However, home owners should be aware that the news is not without a sting in the tail since as confidence grows the more likely it is that they should prepare for higher mortgage rates.

Whilst Mark Carney, the Governor of the Bank of England, is reassuring householders that the bank rate will stay at its record low level of 0.5% until at least 2016 when he expects unemployment to drop to 7%, market analysts disagree arguing that the bank rate could rise a year earlier in 2015 or even next year, as unemployment fell from 7.8% to 7.7% in the three months to the end of July.

In addition the rise on government bonds, which dictates the cost of fixed rate mortgages, have soared.

Mortgage customers have enjoyed a long period of record low rates but brokers warn that fixed rates have now bottomed out and the only way is up.

There are some steps home owners can take to dampen the effect of mortgage rate rises as and when they occur.

Where you can afford to do so, you should consider making overpayments on your loan to reduce the capital outstanding on your mortgage upon which mortgage interest is charged particularly since savings interests rates remain poor.  Clearly the less you owe, the less interest you will be charged and the more likely you will be able to cope with a mortgage interest rate rise as and when it arrives.

By example, based on a £200,000 mortgage over 25 years at an interest rate of 4%, an overpayment of an extra £100 a month would clear your mortgage debt 3 years and 4 months early.

However, if you are currently in a fixed rate mortgage you should be careful that you do not exceed any cap on overpayments of the amount you can overpay on your mortgage since doing so may bring about a ‘repayment penalty’.

If you have finished a fixed or variable deal and are sitting on your lender’s standard variable rate, you should consider whether to fix now.  Brokers are recommending five year deals to get the most benefit from record low rates and since it is not expected that fixed deals will get any cheaper.  Of course, if you are looking to sell your property in the near future, this may not be the best way forward since fixing your interest rate could bring about a penalty payment on repayment of the mortgage.
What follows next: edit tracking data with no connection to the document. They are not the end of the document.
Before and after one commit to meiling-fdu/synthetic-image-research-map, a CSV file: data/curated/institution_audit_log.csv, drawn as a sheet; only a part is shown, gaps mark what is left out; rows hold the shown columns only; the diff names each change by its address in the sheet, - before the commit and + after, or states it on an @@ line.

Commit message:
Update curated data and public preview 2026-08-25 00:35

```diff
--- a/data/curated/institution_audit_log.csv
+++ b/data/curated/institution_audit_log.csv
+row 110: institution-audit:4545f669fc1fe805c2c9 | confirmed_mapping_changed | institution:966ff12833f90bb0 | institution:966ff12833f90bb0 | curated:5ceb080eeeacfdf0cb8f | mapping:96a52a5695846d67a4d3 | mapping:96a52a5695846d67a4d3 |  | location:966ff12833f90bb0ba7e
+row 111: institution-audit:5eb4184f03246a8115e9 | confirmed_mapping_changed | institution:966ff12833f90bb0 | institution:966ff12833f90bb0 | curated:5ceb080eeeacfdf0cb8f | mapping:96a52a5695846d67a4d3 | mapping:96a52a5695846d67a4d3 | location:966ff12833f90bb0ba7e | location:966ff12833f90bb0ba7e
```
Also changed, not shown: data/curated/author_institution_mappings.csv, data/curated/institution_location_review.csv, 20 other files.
If you are bound within a fixed rate, perhaps at a time when fixed rates were being sold at 4.99% it may be worth considering breaking out of the deal, paying the early repayment charge, and fixing at a lower rate.  Of course, whether this is a financially viable prospect should be determined upon your sums being correctly and carefully calculated since aside from the initial interest rate reduction and the resulting impact on monthly instalments, there would be costs associated with the switch including the new lenders fees, valuation, etc, and the legal costs associated with the change.

Offset deals have become popular over recent years.  These work by offsetting your savings against your mortgage loan, reducing the mortgage interest payable whilst the offset savings account earns no interest.  For example, if you have a mortgage of £200,000 but also have savings of £50,000, the interest payable on your loan would only be payable on the differential of £150,000.  Considering the extremely poor savings interest rates, this offers better returns.  Better still, your savings are instantly accessible should they be required.

Whilst therefore it is not possible to escape any imminent mortgage interest rate rises, there are ways and means of minimising its effects.

Should you require legal assistance in the remortgaging of your property from one lender to another, do not hesitate to contact either Liz Wallis, Alison Mason or Adam Fletcher at Ridley & Hall.